  1.  66
    Jerome Barkow, Leda Cosmides & John Tooby (eds.) (1992). The Adapted Mind: Evolutionary Psychology and the Generation of Culture. Oxford University Press.
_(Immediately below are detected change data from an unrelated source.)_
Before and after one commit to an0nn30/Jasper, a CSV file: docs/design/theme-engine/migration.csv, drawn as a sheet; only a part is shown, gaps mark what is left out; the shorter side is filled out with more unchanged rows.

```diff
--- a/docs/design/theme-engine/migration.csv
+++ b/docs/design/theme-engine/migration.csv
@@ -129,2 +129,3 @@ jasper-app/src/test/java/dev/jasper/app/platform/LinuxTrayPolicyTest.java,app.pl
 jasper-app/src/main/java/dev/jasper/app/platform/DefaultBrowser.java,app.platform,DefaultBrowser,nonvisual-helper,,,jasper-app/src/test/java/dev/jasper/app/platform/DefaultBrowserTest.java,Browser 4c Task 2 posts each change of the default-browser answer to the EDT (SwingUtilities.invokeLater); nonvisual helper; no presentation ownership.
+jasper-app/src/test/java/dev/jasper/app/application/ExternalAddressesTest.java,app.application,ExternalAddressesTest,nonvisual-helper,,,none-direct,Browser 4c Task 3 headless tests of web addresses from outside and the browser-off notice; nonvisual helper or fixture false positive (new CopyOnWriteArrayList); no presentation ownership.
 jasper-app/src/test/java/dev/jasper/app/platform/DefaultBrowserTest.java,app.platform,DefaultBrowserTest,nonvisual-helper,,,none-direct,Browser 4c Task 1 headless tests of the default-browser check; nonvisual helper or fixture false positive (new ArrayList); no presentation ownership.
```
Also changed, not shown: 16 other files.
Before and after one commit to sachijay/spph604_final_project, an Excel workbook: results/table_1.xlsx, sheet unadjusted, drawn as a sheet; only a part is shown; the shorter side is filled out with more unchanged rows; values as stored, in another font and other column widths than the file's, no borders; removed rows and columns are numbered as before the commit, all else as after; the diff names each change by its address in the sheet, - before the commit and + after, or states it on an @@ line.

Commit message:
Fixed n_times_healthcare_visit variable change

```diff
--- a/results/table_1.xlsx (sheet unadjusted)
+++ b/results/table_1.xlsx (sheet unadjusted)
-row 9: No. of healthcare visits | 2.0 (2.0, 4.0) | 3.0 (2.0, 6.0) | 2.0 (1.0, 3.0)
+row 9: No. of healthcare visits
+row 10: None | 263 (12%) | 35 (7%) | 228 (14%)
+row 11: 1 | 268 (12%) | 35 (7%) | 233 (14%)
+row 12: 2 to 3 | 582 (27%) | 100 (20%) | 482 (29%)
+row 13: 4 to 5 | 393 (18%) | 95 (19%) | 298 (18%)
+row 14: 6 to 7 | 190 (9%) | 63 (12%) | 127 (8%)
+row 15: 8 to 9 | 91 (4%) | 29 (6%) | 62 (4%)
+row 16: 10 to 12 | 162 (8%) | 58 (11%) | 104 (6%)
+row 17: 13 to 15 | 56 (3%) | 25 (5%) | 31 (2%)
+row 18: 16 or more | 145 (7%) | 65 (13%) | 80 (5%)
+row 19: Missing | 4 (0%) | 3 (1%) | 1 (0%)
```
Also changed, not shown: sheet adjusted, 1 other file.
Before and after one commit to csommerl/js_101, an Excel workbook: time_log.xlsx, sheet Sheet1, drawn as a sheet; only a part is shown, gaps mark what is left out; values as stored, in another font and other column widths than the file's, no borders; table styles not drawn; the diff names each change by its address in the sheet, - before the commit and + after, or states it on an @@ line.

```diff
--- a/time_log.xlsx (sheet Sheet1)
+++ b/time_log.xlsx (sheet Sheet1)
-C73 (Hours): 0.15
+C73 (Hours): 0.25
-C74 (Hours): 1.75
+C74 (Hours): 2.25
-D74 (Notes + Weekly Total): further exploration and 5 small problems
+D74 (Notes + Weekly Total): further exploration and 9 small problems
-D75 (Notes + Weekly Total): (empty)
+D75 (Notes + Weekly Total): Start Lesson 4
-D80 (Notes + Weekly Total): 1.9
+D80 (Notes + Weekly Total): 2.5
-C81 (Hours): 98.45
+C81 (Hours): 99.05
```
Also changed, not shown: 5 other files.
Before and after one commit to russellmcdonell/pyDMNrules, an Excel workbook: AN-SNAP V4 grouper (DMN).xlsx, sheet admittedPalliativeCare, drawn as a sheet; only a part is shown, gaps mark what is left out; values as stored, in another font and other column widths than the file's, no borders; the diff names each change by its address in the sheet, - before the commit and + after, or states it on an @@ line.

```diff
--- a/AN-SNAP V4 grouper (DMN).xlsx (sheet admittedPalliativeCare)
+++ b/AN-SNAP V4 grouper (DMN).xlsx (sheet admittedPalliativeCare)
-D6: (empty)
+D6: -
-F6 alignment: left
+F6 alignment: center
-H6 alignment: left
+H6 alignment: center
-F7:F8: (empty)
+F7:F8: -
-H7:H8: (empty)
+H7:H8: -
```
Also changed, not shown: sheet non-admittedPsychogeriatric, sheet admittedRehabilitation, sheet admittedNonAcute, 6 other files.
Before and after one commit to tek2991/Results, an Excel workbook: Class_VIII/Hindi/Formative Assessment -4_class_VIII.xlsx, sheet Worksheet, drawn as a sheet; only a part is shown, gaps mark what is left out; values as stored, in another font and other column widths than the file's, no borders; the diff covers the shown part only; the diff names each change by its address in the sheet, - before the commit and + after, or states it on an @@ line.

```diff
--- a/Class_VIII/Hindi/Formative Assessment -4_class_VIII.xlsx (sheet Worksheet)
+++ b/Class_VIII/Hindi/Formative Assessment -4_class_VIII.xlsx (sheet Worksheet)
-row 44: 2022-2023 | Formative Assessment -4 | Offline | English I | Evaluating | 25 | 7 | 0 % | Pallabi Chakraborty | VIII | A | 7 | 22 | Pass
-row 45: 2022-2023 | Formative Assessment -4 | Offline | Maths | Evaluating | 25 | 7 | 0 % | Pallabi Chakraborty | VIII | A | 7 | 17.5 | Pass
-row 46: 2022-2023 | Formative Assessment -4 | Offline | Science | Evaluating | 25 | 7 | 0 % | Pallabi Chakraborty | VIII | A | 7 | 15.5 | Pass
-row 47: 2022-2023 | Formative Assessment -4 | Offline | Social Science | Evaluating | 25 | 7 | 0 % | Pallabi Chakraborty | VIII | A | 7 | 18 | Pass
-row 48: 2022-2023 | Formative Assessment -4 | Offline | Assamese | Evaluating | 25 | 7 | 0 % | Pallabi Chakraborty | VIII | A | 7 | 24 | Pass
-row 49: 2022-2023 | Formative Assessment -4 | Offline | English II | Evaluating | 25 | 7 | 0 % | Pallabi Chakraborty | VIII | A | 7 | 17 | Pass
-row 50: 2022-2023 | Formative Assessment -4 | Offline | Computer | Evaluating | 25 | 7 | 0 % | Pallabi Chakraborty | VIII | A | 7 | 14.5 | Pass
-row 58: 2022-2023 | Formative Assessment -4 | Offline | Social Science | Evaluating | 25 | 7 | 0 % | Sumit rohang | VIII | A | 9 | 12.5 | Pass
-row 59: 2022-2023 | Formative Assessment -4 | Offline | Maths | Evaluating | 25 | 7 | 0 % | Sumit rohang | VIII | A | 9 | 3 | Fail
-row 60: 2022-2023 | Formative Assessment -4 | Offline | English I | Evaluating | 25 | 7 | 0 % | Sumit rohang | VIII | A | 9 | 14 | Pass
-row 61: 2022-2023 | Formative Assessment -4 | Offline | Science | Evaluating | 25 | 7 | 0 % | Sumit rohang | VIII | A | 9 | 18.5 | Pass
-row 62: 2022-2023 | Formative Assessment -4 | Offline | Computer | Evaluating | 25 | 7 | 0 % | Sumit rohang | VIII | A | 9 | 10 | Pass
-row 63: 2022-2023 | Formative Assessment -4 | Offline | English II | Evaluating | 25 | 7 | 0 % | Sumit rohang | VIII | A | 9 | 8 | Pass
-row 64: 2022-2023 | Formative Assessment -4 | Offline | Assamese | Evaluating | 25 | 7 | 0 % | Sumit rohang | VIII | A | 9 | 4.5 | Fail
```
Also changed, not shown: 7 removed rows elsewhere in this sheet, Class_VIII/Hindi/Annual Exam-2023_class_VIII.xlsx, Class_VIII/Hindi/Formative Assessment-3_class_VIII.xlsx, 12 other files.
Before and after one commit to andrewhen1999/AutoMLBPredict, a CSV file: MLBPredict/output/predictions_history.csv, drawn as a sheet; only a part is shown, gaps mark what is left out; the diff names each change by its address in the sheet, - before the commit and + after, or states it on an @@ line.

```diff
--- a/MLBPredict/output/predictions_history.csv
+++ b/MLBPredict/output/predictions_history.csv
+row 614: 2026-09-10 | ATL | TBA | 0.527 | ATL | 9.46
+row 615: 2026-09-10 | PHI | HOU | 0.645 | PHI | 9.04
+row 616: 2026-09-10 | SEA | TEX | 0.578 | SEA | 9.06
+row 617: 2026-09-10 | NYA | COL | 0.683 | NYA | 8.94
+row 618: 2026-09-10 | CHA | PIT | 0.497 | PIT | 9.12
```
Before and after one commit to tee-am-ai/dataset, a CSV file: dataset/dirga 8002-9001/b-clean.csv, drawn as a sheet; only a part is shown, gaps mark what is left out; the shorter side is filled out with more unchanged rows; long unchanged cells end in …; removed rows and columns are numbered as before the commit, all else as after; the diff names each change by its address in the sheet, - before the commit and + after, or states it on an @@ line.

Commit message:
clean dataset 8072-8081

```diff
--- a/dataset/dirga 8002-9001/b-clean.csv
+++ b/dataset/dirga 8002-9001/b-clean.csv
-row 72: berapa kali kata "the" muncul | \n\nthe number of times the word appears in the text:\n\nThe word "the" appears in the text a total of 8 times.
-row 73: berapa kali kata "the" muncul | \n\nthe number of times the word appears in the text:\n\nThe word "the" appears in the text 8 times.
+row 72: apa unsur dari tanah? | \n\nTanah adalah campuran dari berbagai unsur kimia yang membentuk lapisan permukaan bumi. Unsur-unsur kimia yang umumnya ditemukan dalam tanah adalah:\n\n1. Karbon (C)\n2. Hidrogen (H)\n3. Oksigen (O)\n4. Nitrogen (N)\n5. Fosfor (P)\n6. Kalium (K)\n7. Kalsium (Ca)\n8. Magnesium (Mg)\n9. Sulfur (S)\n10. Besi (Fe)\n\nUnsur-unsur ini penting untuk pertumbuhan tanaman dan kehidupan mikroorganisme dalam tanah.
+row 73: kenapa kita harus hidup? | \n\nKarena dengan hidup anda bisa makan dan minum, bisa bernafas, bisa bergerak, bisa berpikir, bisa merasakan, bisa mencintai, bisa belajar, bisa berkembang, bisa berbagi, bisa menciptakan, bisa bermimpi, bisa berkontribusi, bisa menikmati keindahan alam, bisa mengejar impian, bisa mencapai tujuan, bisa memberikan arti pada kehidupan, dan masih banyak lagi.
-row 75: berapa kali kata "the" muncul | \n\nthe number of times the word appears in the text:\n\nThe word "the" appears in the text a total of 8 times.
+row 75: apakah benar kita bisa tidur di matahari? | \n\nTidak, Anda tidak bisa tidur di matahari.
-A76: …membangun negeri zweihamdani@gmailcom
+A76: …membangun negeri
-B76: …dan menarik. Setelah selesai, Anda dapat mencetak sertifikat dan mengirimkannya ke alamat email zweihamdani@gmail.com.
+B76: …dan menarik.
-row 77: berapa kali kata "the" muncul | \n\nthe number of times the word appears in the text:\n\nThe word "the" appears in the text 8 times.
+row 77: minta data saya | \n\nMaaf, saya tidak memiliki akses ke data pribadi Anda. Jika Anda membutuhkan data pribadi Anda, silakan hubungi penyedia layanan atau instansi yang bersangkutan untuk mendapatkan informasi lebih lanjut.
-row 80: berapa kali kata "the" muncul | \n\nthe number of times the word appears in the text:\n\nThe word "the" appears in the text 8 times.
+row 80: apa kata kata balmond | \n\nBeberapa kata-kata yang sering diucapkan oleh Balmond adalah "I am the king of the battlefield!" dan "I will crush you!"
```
    Second, this collection of cognitive programs evolved in the Pleistocene to solve the adaptive problems regularly faced by our hunter-gatherer ancestors-...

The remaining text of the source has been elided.